The task: Look through the entries for the string "across" and copy every line where it shows up.

══════════

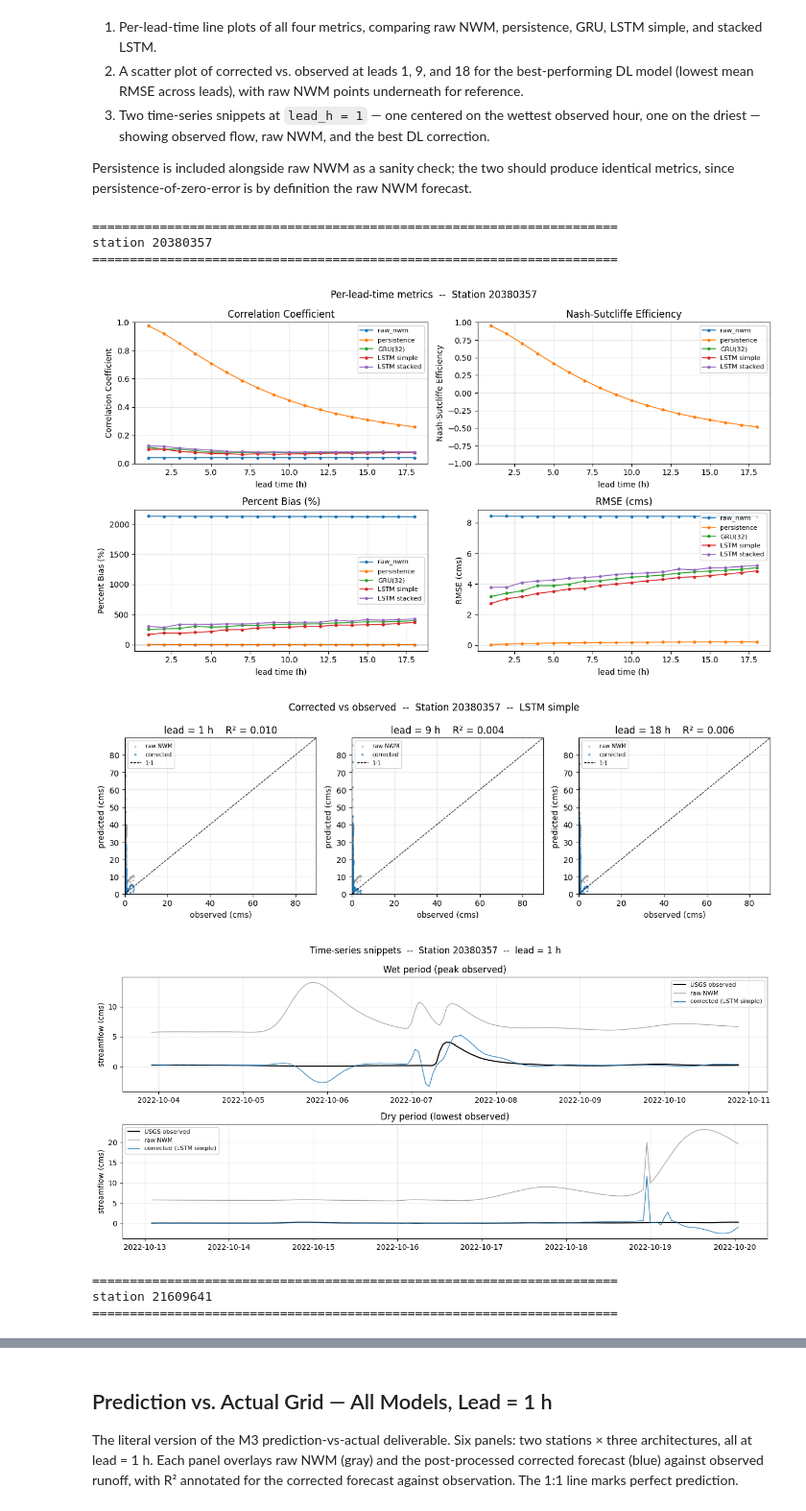
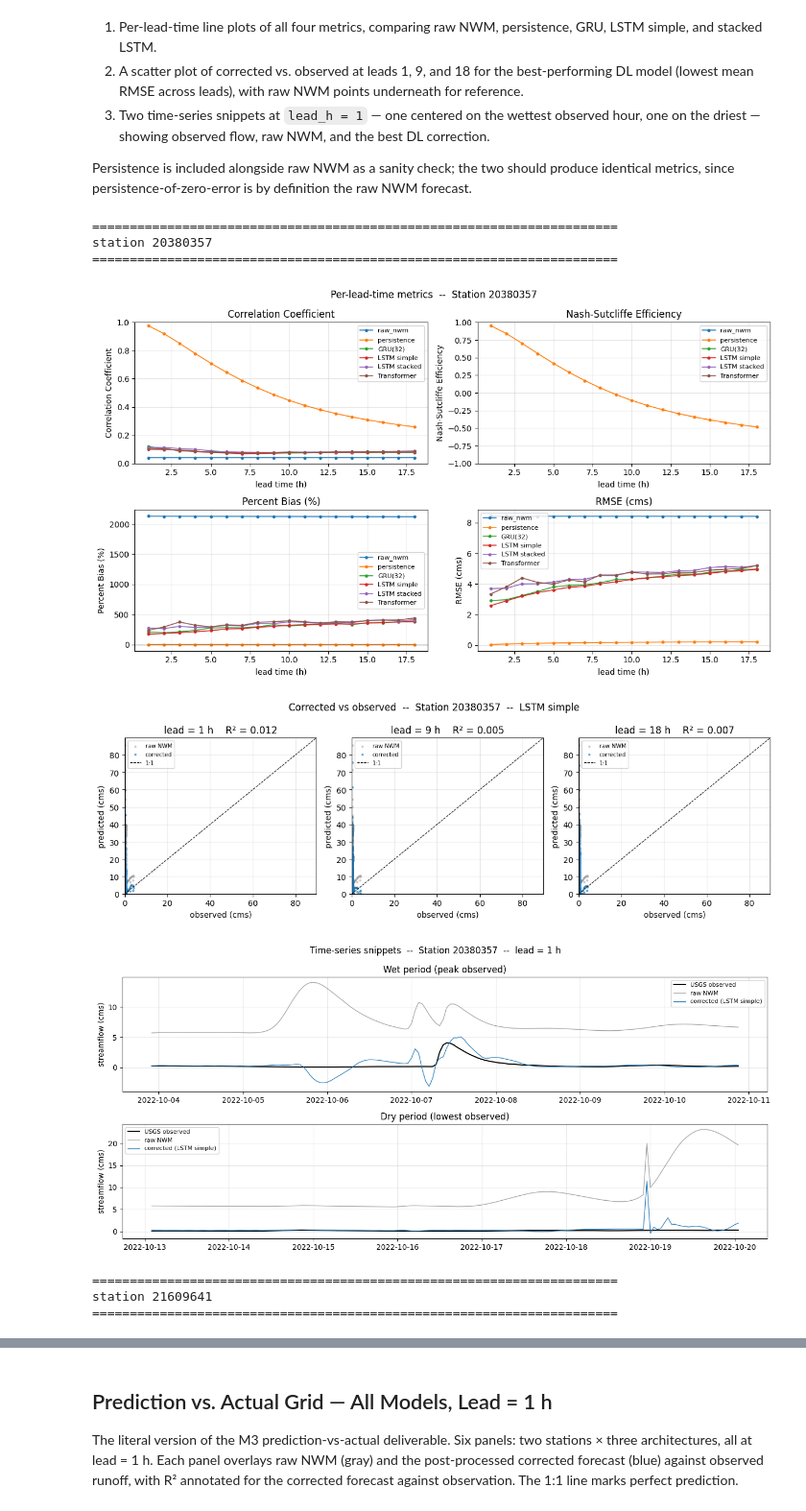
Before and after one commit to zachshotwell/AI-FinalProject-GroupSCR, a Jupyter notebook: RunoffForecastingProject/RunoffForecasting.ipynb, the cells around one changed output, grey strips where cells are left out. Shown at 96% size. Saved outputs shown, nothing was run; the diff lists cells and outputs as text; code cells hidden in the pictures.

Commit message:
Implemented transformer model and cross-validation

```diff
--- a/RunoffForecastingProject/RunoffForecasting.ipynb
+++ b/RunoffForecastingProject/RunoffForecasting.ipynb
@@ -988,6 +1150,7 @@ PRETTY = {
     "gru":          "GRU(32)",
     "lstm_simple":  "LSTM simple",
     "lstm_stacked": "LSTM stacked",
+    "transformer":  "Transformer",
 }
 
 def cc(obs, sim):
@@ -1017,7 +1180,7 @@ def evaluate_station(sid):
     rows = []
     grids = {}
 
-    for name in ["raw_nwm", "persistence", "gru", "lstm_simple", "lstm_stacked"]:
+    for name in ["raw_nwm", "persistence", "gru", "lstm_simple", "lstm_stacked", "transformer"]:
         err_pred = np.load(DATA_ROOT / sid / f"preds_{name}_{sid}.npy")
         corrected = nwm_grid + err_pred
         grids[name] = corrected
@@ -1115,35 +1278,35 @@ def plot_timeseries_snippets(grids, obs_grid, test_feats, sid, best_name):
 parts = []
 for sid in stations:
     df_s, grids, obs_grid, test_feats = evaluate_station(sid)
     parts.append(df_s)
 
     # best DL model = lowest mean RMSE across leads
     best = min(
         ["gru", "lstm_simple", "lstm_stacked"],
         key=lambda n: np.mean([rmse(obs_grid[:, h], grids[n][:, h]) for h in range(H)]),
     )
 
     plot_per_lead_metrics(df_s, sid)
     plot_scatter(grids, obs_grid, sid, best)
     plot_timeseries_snippets(grids, obs_grid, test_feats, sid, best)
 
 df_all = pd.concat(parts, ignore_index=True)
 
 print(f"\n{'='*70}\nmean metrics across leads 1..18\n{'='*70}")
 print(df_all.groupby(["station", "model"])[["cc", "nse", "pbias", "rmse"]].mean().round(4).to_string())
 
 for lead in (1, 18):
     print(f"\n  --- lead = {lead} h ---")
     print(df_all[df_all["lead_h"] == lead]
           .set_index(["station", "model"])[["cc", "nse", "pbias", "rmse"]]
           .round(4).to_string())
 # %% [output]
 ======================================================================
 station 20380357
 ======================================================================
-[figure, old version]
+[figure, new version]
 [figure]
-[figure, old version]
+[figure, new version]
 ======================================================================
 station 21609641
 ======================================================================
```
Also changed, not shown: parts of 11 cells of this notebook.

══════════

Result:
     # best DL model = lowest mean RMSE across leads
 print(f"\n{'='*70}\nmean metrics across leads 1..18\n{'='*70}")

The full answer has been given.